Ofthe five stages, acceptance comes last (Ross, 2012). This is thestage where reality sinks and one lastly admits that death of theirloved one is real and that nothing can be done. It is this stage thatallows one to go back to normal life. It is at this stage thatWolterstorff finally consents to the death of his son and evenpublishes a book to encourage those who have lost their loved ones.His words, “Now it’s gone. All the future that he held is nowgone in those tumbling seconds,” clearly shows that he has finallyaccepted the loss.
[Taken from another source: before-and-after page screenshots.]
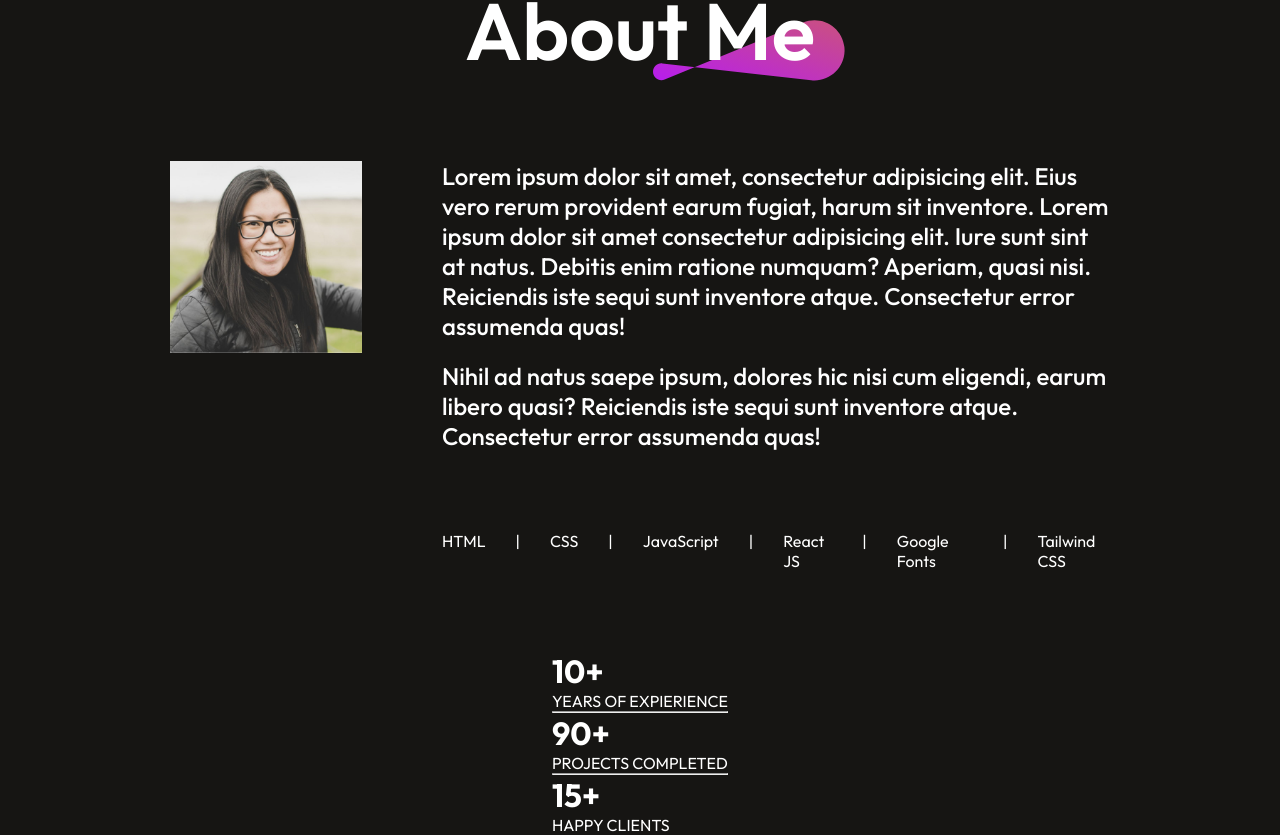
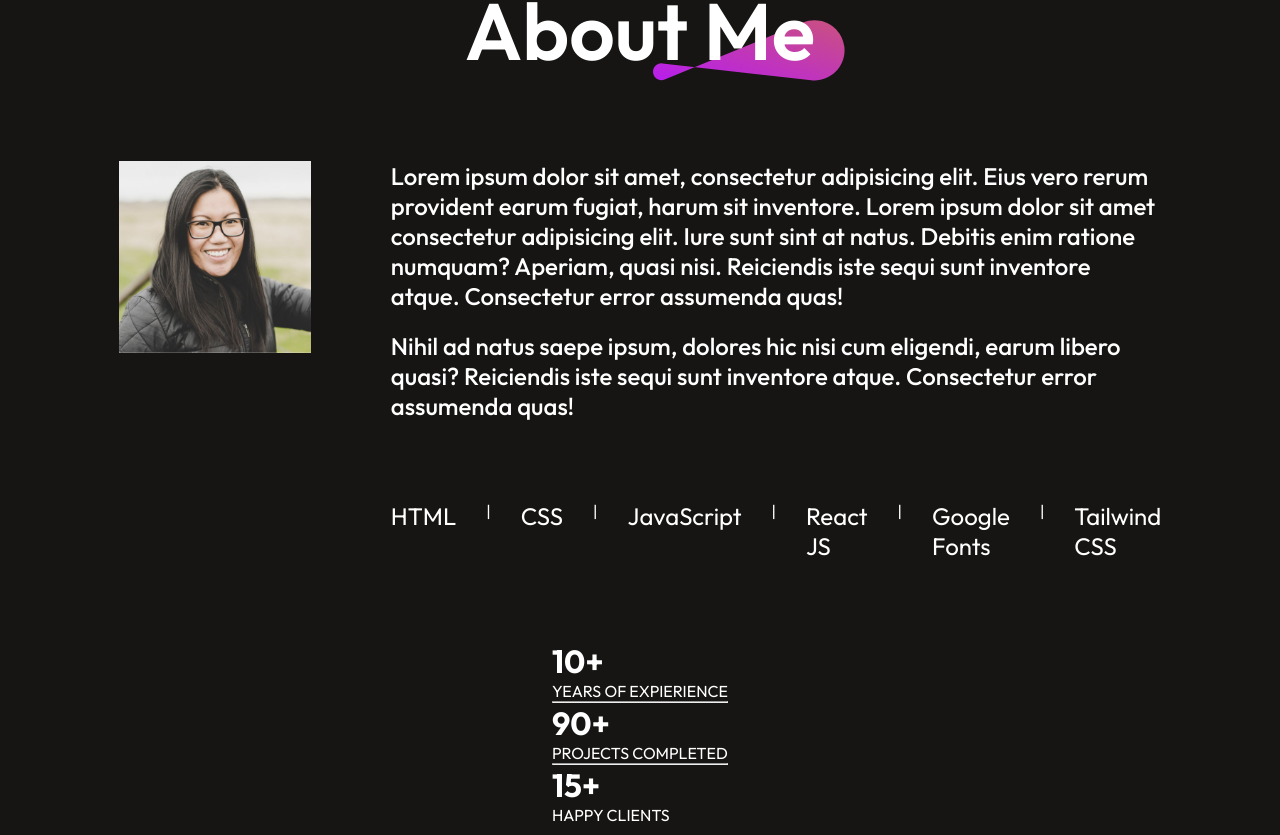
Before and after one commit to hellokristinafaye/portfolio-react, a React (Vite) app: page / in a window 1280 px wide. Shown: the part 1219-2054 px from the top of the page. Built offline with nearby package versions, Linux system fonts and the light colour scheme.

Commit message:
about me skills styled

```diff
--- a/src/components/About/About.css
+++ b/src/components/About/About.css
@@ -46,3 +46,14 @@
     gap: 30px;
     justify-content: center;
 }
+.about-text {
+    font-size: 24px;
+    transition: .3s;
+}
+.about-text:hover {
+    font-size: 30px;
+    background: linear-gradient(270deg, var(--orange-color) 10%, var(--purple-color) 100%);
+    background-clip: text;
+    -webkit-background-clip: text;
+    -webkit-text-fill-color: transparent;
+}
```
The fact that he writes a book with the aim ofinspiring and comforting those undergoing the grief of loss alsopoints to his acceptance, and he even says, “But the pain of the nomore outweighs that of once was.”
Wolterstorff’sJoy and Hope.
Wolterstorffis a renowned Christian author and finds joy in the fact that theBible promises of life after death. He is happy that one day he willreunite with his son who departed to another life. Wolterstorff seesthe God’s glory in the world around him and would not dare rejectHim. He is very certain that just as God did to His Son Jesus in Luke24, He will also raise Erick and that he will be able to talk toErick during God’s reign on Earth He agrees that death is just atransition to another, more comfortable life and that God canrecreate.
Wolterstorffwrote Lamentfor a Son asa book of great encouragement and inspiration to the people who havelost their loved ones. He gives hope on a Christian basis as hestates that now that Erick is gone, he should accept the loss just ashe would accept his presence. He finds great joy in the fact that oneday, reunion with the people we lose through death will occur just aspromised in the Bible (Canne, 2009). He is happy with the life thathis son lived and the things he loved doing and even admires hisbehavior and efforts. Wolterstorff also undergoes the five stages ofgrief and finally accepts the loss and learns to live with thereality.
Ross,E., & Kessler, D. (2012). Ongrief and grieving: Finding the meaning of grief through the fivestages of loss.New York: Scribner.
Beckelman,L. (2013). Grief.Parsippany, N.J.: Crestwood House.
Canne,J. (2009). TheHoly Bible containing the Old and New Testaments.Amsterdam [publisher not identified].
Konigsberg,R. (2011). Thetruth about grief: The allegory of its five stages and the newscience of loss.New York: Simon & Schuster.
Wolterstorff,N. (2011). Lamentfor a son.Grand Rapids, Mich.: Eerdmans.